The problem is you can't just use one field mark to tell the difference. Cooper's Hawks are bigger...sometimes. Sharpie's tails look squared off...sometimes. And then there's the comparative field marks like the Cooper's head is larger or the sharpie legs are thinner. Yeah, if they were sitting side-by-side, that would be easy! And I find the in-flight characteristics like the Cooper's slower wing beats, or that the sharpie's small head doesn't extend past the wings even harder to pick out.
So I like when one of them flies up, nice and close, sits for a just a little while, and shows a number of field marks nice and clearly with little room for interpretation.
Like this guy (or gal). Rusty barring on chest, slaty back, red eye tells me adult bird, either species. That's the easy part. Smaller size...thinkin' sharpie. Nice squared off tail...another point for a sharpie. Skinny little legs...sharpie. More subjective (to my eyes) is the broader chest and narrower bottom of the sharpie.
Here's two good sources:

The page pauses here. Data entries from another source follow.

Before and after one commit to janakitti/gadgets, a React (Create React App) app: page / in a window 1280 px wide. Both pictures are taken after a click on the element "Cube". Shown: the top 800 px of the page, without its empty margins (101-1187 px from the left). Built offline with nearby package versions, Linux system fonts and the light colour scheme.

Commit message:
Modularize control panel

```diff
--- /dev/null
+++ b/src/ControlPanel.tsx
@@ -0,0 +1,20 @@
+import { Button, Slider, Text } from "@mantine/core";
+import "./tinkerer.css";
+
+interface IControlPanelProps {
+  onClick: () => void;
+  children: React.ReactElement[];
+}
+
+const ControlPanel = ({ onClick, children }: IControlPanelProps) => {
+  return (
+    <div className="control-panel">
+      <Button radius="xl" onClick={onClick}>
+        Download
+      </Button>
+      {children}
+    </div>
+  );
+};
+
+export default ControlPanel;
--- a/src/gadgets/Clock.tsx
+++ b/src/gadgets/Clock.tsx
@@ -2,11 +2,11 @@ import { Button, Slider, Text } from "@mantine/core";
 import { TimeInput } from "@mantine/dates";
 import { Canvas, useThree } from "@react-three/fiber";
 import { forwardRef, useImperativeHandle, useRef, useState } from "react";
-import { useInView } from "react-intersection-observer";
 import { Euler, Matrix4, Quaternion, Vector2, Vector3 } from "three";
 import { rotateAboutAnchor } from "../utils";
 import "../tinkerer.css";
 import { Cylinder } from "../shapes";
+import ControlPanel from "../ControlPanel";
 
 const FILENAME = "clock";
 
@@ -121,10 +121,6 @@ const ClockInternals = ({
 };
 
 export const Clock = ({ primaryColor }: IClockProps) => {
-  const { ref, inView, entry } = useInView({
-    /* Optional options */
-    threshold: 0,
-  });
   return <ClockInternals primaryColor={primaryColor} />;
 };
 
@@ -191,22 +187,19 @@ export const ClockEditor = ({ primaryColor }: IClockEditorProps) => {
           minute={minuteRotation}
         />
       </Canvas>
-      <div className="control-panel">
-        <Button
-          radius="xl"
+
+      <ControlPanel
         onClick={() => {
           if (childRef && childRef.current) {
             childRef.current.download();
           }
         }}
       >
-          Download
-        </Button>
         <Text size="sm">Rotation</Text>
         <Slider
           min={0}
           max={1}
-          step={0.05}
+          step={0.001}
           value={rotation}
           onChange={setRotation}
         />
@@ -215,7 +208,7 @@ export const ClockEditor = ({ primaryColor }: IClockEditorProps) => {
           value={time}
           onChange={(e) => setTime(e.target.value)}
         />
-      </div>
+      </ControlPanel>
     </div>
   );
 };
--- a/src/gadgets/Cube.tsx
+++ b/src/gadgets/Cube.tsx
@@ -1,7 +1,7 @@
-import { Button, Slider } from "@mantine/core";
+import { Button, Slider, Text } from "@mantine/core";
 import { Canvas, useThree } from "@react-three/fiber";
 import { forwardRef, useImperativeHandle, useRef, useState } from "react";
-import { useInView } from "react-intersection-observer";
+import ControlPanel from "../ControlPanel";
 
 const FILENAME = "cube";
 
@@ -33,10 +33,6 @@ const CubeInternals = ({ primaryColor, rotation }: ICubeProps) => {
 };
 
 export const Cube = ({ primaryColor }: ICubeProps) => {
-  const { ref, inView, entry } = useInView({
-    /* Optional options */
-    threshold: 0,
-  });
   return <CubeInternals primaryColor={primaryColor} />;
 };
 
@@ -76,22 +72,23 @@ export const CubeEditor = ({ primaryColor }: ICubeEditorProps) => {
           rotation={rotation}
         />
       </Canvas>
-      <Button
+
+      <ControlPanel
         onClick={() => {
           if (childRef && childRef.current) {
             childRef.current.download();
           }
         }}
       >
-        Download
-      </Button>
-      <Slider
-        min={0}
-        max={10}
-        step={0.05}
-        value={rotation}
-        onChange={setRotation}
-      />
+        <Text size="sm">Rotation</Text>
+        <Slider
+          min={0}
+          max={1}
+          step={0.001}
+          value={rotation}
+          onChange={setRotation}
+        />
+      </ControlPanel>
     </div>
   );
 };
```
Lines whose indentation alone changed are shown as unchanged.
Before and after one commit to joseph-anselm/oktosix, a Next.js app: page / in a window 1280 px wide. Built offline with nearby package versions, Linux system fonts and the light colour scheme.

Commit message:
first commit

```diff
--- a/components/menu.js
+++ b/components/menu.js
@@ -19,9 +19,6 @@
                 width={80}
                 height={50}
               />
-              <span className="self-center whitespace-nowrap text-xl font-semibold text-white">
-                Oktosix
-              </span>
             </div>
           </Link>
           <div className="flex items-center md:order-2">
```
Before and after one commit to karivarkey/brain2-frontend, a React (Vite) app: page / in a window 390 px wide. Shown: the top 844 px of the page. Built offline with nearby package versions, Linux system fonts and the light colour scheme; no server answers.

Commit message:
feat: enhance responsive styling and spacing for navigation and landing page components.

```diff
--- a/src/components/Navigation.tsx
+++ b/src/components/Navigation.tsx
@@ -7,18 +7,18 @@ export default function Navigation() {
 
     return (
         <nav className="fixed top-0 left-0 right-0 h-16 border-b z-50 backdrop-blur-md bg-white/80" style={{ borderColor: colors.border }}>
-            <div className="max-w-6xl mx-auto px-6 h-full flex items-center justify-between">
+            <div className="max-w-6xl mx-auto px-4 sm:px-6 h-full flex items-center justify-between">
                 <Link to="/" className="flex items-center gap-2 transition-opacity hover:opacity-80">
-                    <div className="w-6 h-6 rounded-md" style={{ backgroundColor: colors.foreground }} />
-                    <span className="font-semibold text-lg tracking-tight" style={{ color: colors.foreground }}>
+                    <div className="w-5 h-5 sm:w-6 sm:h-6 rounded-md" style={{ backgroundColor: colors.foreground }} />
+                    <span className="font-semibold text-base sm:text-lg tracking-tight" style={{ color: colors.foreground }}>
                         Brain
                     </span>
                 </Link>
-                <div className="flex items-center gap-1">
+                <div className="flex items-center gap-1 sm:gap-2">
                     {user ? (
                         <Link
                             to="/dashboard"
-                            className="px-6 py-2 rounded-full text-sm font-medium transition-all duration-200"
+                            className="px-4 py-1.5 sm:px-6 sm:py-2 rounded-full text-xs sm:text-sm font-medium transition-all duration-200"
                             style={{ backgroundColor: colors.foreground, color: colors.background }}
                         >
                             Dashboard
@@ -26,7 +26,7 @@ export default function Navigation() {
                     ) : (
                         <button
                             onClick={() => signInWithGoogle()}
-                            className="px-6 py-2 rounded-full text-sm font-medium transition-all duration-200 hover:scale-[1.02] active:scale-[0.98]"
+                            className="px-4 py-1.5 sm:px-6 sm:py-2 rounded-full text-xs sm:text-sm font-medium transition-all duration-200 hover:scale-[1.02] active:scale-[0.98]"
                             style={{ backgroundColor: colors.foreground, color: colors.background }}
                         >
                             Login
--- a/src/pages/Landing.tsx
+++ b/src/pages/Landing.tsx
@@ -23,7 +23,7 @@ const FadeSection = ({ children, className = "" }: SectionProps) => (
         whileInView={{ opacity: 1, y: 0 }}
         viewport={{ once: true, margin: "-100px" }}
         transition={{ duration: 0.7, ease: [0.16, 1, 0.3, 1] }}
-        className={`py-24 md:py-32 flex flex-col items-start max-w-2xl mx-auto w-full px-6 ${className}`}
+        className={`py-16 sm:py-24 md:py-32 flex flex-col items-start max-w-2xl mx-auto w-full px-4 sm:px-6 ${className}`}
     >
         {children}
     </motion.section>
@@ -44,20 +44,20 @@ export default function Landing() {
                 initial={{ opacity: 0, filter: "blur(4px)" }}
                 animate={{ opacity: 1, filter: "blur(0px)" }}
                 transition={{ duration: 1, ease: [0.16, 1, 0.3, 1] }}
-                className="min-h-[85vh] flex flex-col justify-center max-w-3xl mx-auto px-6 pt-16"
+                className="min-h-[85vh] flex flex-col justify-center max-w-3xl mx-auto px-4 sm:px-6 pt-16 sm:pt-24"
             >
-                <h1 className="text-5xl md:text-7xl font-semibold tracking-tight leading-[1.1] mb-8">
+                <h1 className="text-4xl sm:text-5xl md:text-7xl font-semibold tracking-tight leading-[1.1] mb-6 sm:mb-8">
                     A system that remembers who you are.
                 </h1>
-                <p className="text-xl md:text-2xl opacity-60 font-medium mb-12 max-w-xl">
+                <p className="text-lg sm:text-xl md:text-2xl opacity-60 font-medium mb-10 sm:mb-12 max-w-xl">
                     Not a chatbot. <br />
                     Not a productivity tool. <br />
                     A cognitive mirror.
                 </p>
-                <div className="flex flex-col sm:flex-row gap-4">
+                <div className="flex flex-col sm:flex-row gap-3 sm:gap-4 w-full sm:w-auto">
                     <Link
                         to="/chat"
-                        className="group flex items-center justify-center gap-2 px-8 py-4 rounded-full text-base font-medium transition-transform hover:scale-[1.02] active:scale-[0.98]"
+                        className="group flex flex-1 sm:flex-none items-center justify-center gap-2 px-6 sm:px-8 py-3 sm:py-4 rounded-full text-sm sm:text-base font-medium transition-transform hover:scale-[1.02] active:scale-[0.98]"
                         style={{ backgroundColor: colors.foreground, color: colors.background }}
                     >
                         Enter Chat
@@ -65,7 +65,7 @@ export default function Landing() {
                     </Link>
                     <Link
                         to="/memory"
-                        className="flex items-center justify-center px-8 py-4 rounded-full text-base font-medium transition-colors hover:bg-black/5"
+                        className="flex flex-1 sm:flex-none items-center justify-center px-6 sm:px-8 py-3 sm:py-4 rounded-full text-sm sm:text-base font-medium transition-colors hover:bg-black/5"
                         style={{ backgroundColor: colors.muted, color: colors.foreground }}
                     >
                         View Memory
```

Tricky Bird IDs on the Cornell Lab Project FeederWatch site and Kaufman Field Guide to Advanced Birding